**YOUR ASSIGNMENT:** Pictures should be left out while the data beneath this task is written out word for word.

Change listing data:
>>>

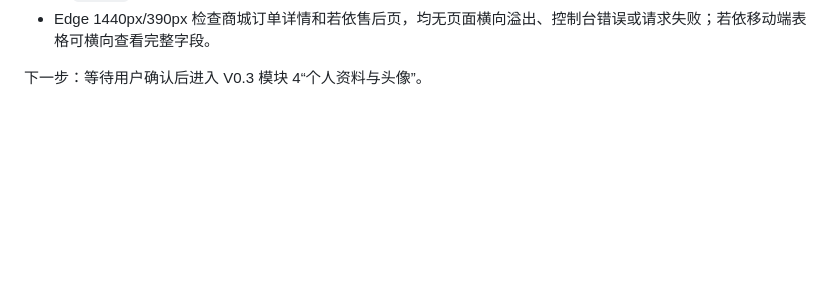
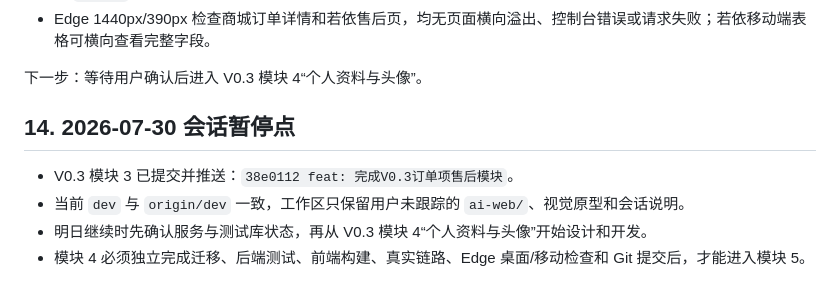
Before and after one commit to feng111415/mall-system, a Markdown page: PROJECT_HANDOFF.md, the part around the change. Drawn GitHub-style; blank space fills up the shorter version.

```diff
--- a/PROJECT_HANDOFF.md
+++ b/PROJECT_HANDOFF.md
@@ -301,3 +301,10 @@ V0.3 模块 3 已完成并通过回归。售后由原整单退款扩展为订单
 - Edge 1440px/390px 检查商城订单详情和若依售后页，均无页面横向溢出、控制台错误或请求失败；若依移动端表格可横向查看完整字段。
 
 下一步：等待用户确认后进入 V0.3 模块 4“个人资料与头像”。
+
+## 14. 2026-07-30 会话暂停点
+
+- V0.3 模块 3 已提交并推送：`38e0112 feat: 完成V0.3订单项售后模块`。
+- 当前 `dev` 与 `origin/dev` 一致，工作区只保留用户未跟踪的 `ai-web/`、视觉原型和会话说明。
+- 明日继续时先确认服务与测试库状态，再从 V0.3 模块 4“个人资料与头像”开始设计和开发。
+- 模块 4 必须独立完成迁移、后端测试、前端构建、真实链路、Edge 桌面/移动检查和 Git 提交后，才能进入模块 5。
```
Also changed, not shown: doc/商城系统-开发进度.md (+6 -0 lines).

<<<

**ANSWER SPACE:**
Before and after one commit to feng111415/mall-system, a Markdown page: PROJECT_HANDOFF.md, the part around the change. Drawn GitHub-style; blank space fills up the shorter version.

```diff
--- a/PROJECT_HANDOFF.md
+++ b/PROJECT_HANDOFF.md
@@ -301,3 +301,10 @@ V0.3 模块 3 已完成并通过回归。售后由原整单退款扩展为订单
 - Edge 1440px/390px 检查商城订单详情和若依售后页，均无页面横向溢出、控制台错误或请求失败；若依移动端表格可横向查看完整字段。
 
 下一步：等待用户确认后进入 V0.3 模块 4“个人资料与头像”。
+
+## 14. 2026-07-30 会话暂停点
+
+- V0.3 模块 3 已提交并推送：`38e0112 feat: 完成V0.3订单项售后模块`。
+- 当前 `dev` 与 `origin/dev` 一致，工作区只保留用户未跟踪的 `ai-web/`、视觉原型和会话说明。
+- 明日继续时先确认服务与测试库状态，再从 V0.3 模块 4“个人资料与头像”开始设计和开发。
+- 模块 4 必须独立完成迁移、后端测试、前端构建、真实链路、Edge 桌面/移动检查和 Git 提交后，才能进入模块 5。
```
Also changed, not shown: doc/商城系统-开发进度.md (+6 -0 lines).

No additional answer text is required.